Data shown
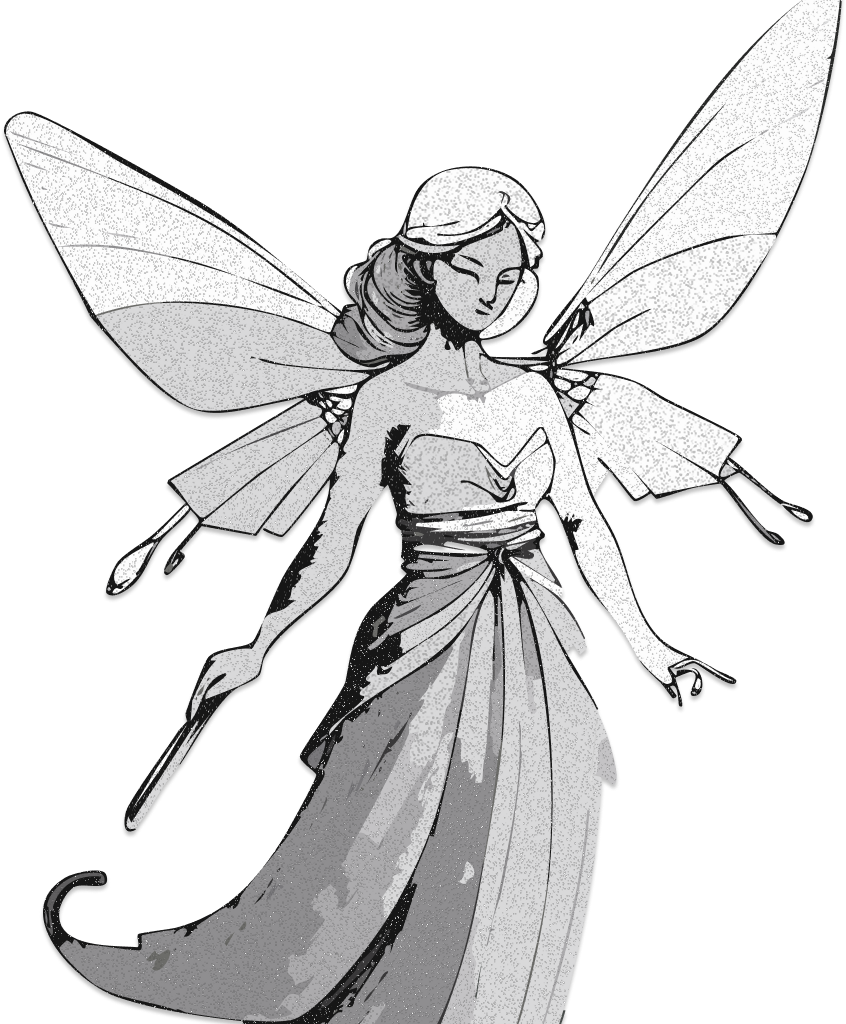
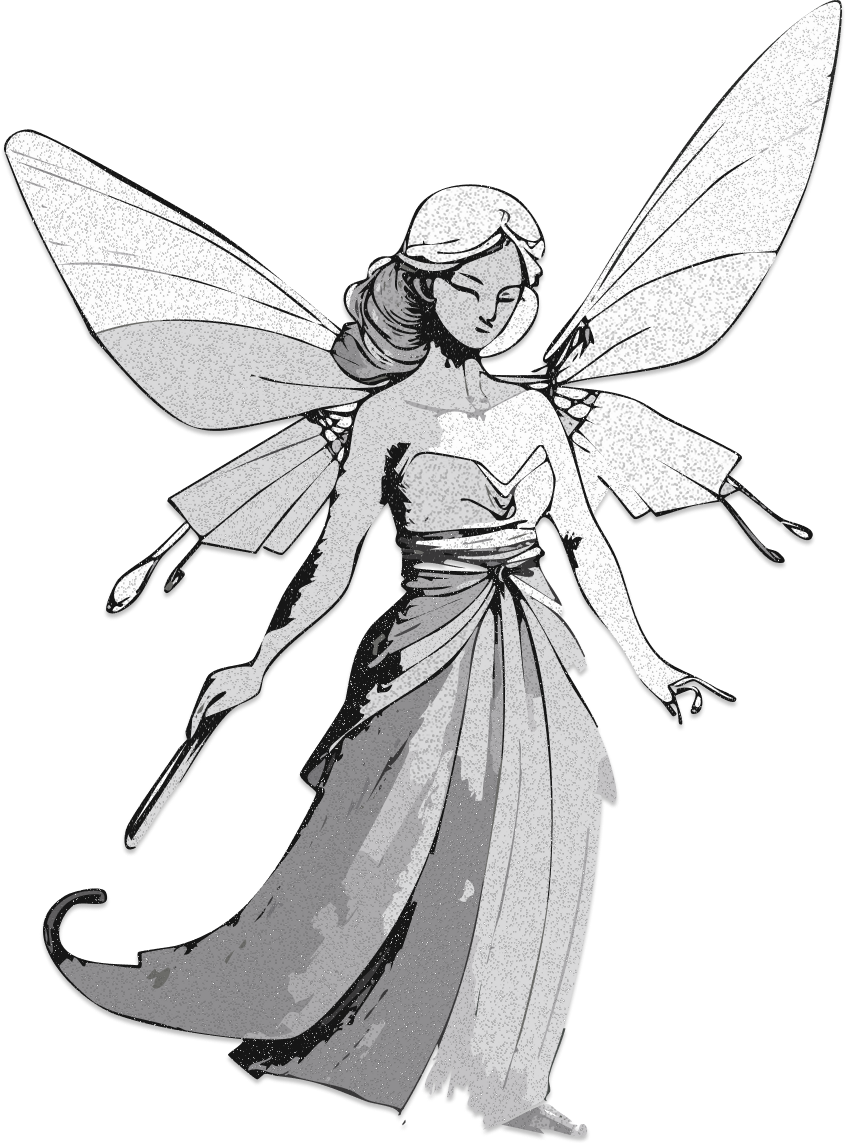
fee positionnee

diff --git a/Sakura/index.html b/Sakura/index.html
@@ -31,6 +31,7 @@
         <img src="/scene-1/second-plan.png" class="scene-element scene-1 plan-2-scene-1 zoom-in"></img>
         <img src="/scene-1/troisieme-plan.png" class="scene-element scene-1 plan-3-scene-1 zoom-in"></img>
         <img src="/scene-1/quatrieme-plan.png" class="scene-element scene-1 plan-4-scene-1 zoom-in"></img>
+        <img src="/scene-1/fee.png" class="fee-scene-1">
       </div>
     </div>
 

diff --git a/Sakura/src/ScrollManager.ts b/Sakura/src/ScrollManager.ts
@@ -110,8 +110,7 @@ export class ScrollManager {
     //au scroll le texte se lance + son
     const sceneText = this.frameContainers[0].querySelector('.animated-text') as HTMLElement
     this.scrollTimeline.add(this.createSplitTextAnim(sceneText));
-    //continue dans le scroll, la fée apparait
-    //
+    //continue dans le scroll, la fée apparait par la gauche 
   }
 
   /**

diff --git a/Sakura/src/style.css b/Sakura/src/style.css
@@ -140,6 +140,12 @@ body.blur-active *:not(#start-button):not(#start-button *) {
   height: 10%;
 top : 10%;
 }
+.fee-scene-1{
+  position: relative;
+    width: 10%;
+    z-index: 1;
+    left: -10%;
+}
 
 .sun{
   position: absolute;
* * *
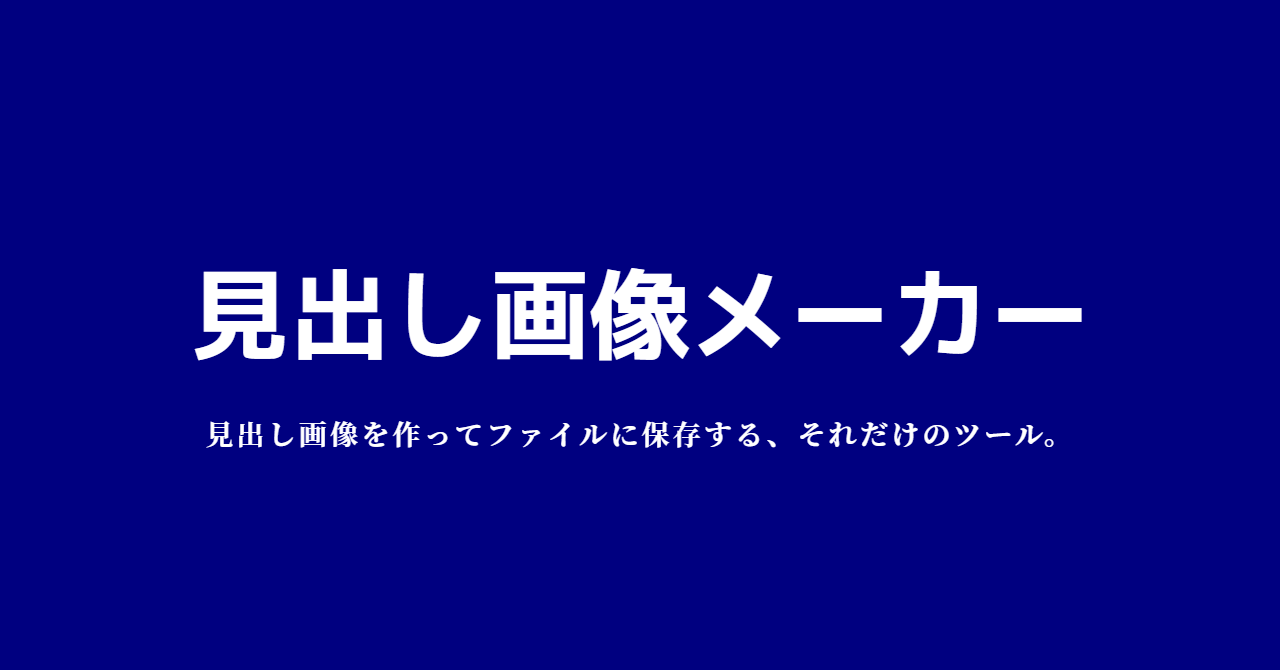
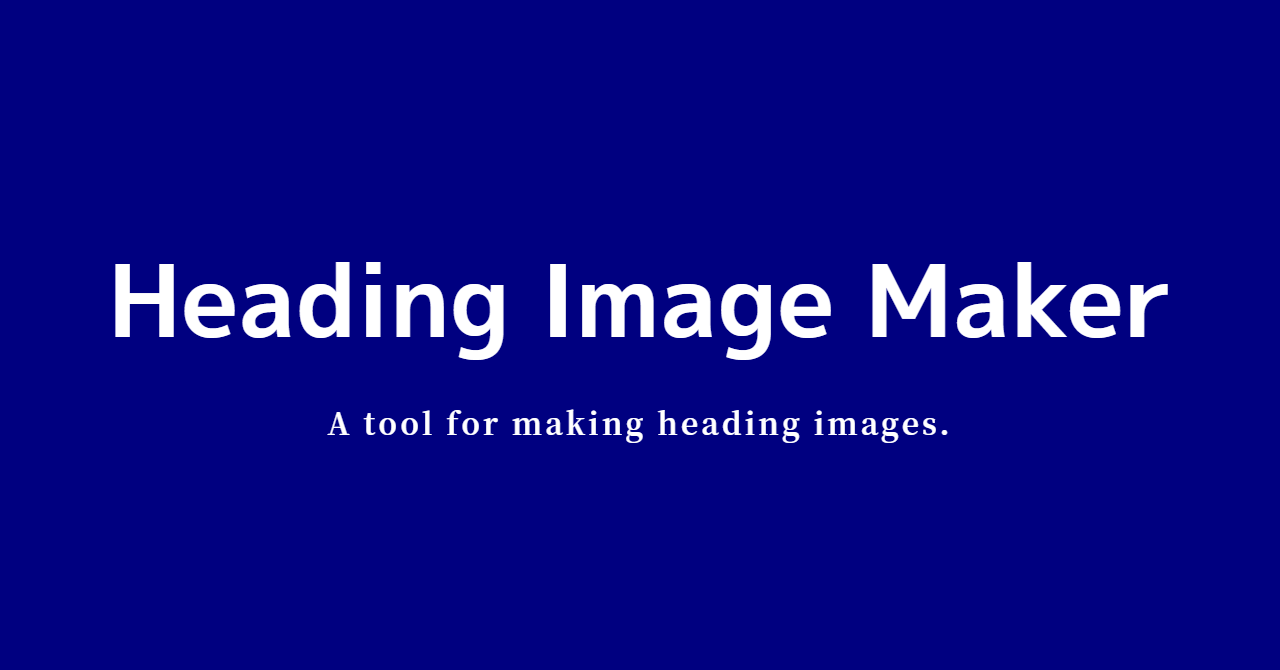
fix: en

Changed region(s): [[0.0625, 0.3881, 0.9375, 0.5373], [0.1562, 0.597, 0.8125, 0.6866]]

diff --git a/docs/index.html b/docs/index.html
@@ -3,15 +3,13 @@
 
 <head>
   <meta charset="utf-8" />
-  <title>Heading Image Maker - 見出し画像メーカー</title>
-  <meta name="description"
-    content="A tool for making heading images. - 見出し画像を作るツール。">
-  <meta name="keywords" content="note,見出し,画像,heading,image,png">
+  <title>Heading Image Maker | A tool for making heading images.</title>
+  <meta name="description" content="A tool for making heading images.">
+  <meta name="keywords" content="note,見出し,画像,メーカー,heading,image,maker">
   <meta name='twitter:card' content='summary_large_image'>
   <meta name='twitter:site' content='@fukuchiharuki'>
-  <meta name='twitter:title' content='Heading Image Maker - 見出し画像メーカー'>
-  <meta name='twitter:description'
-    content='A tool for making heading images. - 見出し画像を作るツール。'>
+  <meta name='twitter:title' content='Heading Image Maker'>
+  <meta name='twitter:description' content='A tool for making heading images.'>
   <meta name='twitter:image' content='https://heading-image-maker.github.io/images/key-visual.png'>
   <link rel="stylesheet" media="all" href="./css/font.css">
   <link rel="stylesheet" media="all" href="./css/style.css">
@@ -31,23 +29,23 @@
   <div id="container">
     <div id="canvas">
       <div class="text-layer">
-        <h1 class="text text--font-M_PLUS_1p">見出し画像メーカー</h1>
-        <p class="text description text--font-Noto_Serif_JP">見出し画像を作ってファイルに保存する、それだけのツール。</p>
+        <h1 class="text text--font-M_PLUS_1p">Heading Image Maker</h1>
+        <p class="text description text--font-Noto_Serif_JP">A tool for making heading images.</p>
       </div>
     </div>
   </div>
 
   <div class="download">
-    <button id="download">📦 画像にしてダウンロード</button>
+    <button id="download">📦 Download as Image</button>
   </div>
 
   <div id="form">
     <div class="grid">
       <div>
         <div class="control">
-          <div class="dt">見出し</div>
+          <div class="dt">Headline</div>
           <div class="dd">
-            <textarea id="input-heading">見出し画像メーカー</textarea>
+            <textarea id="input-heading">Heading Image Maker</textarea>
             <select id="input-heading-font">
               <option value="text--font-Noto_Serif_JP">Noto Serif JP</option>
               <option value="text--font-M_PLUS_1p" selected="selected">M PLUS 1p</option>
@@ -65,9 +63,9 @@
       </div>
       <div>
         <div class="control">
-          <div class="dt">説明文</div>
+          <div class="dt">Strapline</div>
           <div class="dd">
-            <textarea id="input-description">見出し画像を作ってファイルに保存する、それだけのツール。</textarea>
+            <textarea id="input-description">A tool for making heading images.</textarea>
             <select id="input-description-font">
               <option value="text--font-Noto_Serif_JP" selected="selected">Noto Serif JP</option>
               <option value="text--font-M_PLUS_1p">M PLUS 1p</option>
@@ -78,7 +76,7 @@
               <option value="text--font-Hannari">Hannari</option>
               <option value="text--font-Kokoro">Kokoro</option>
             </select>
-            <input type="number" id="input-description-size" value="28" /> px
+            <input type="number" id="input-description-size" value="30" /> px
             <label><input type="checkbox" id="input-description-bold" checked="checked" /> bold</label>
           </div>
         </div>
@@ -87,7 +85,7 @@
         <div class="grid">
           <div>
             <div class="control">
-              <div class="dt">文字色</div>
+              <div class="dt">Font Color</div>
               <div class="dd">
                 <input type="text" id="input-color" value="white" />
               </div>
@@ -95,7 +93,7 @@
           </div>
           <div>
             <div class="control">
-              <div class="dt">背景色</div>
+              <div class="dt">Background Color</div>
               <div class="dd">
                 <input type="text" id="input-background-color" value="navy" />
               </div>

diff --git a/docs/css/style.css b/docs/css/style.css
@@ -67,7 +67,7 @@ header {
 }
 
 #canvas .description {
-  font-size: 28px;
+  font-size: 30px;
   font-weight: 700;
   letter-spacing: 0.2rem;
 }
--
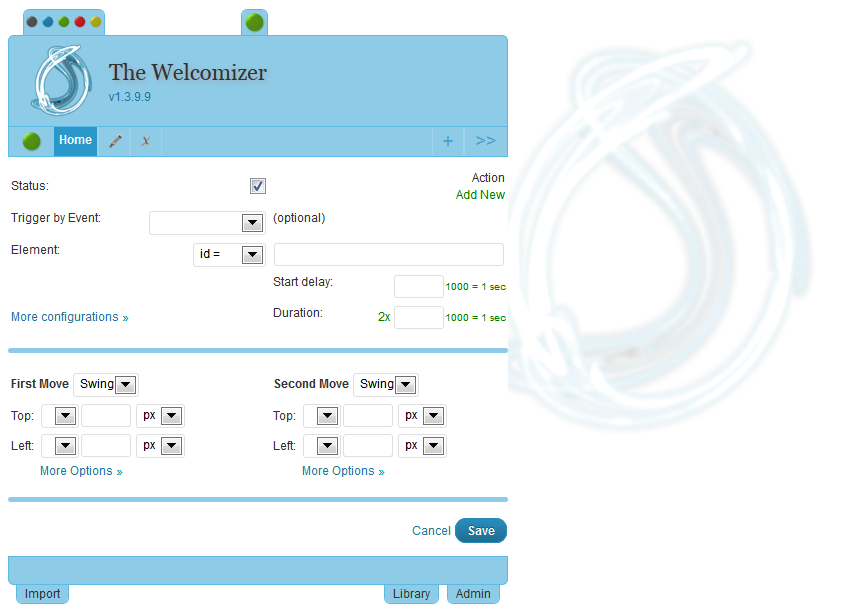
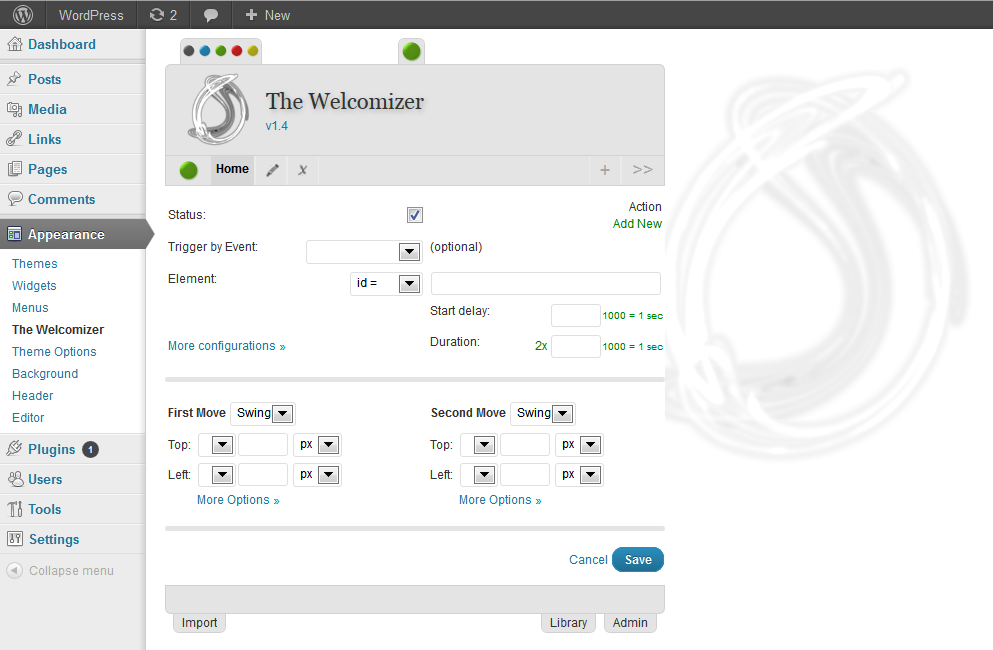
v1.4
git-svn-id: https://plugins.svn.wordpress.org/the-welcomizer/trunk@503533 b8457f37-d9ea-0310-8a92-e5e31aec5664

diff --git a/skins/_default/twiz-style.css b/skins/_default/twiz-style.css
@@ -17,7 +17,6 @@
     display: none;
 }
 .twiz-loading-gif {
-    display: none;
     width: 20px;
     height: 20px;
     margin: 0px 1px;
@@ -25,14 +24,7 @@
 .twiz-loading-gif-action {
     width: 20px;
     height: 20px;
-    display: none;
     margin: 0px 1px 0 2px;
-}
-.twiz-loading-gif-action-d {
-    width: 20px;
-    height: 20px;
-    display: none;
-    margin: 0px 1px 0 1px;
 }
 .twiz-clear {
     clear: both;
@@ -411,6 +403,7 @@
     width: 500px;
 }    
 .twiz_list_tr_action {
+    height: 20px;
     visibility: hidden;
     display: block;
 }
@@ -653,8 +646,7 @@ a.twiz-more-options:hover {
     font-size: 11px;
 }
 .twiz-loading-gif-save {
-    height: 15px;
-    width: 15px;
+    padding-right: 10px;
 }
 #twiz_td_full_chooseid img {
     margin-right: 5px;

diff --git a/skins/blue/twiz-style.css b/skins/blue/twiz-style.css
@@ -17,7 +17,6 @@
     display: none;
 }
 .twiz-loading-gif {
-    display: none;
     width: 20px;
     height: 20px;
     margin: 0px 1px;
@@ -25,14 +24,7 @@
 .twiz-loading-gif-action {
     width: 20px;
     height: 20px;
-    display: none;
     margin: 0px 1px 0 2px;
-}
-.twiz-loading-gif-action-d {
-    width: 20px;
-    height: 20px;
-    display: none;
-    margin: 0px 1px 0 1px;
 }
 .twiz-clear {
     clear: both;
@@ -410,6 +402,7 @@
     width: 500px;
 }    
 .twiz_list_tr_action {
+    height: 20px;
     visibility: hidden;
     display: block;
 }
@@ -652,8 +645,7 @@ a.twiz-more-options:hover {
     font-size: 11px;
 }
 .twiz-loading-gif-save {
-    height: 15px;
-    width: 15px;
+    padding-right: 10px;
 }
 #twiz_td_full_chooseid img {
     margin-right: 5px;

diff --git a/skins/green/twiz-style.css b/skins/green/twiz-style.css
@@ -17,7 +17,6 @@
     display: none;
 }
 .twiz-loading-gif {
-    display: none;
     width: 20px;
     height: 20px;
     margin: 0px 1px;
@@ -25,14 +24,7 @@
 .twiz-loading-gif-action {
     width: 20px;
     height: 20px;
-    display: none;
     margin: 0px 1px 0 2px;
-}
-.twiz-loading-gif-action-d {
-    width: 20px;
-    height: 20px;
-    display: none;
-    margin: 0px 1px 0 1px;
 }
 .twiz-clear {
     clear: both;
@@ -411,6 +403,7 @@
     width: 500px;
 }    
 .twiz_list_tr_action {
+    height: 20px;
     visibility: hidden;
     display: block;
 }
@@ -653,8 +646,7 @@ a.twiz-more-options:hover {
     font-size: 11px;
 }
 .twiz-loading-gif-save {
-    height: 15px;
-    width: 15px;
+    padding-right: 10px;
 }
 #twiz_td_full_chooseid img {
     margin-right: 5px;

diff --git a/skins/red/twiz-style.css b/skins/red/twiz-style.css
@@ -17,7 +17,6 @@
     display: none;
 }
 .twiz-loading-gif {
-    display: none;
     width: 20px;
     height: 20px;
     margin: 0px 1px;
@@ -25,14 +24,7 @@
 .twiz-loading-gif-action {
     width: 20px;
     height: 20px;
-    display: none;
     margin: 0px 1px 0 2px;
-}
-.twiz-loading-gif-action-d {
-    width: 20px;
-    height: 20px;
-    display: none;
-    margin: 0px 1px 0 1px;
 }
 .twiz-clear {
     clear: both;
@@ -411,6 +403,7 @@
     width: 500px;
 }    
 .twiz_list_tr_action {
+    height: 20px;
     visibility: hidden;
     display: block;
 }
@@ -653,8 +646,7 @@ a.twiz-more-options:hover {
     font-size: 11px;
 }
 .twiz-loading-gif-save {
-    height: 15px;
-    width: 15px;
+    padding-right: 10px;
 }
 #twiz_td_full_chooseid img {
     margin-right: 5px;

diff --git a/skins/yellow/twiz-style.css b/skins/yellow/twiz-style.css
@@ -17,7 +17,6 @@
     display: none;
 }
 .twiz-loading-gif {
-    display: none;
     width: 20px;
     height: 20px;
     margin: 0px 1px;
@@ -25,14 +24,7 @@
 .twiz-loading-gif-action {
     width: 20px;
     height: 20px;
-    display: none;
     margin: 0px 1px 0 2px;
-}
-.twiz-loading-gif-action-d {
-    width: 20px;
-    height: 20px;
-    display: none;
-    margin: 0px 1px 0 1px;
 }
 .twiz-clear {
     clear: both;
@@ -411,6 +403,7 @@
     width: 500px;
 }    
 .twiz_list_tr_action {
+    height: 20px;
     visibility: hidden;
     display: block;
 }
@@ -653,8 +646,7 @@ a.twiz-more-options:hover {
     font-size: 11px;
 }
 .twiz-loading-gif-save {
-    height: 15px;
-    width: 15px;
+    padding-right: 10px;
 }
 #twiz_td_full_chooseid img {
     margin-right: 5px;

Exercise description
Where a line of the records holds the word "twitter", copy that line.

Written solution
   <meta name='twitter:card' content='summary_large_image'>
   <meta name='twitter:site' content='@fukuchiharuki'>
-  <meta name='twitter:title' content='Heading Image Maker - 見出し画像メーカー'>
-  <meta name='twitter:description'
+  <meta name='twitter:title' content='Heading Image Maker'>
+  <meta name='twitter:description' content='A tool for making heading images.'>
   <meta name='twitter:image' content='https://heading-image-maker.github.io/images/key-visual.png'>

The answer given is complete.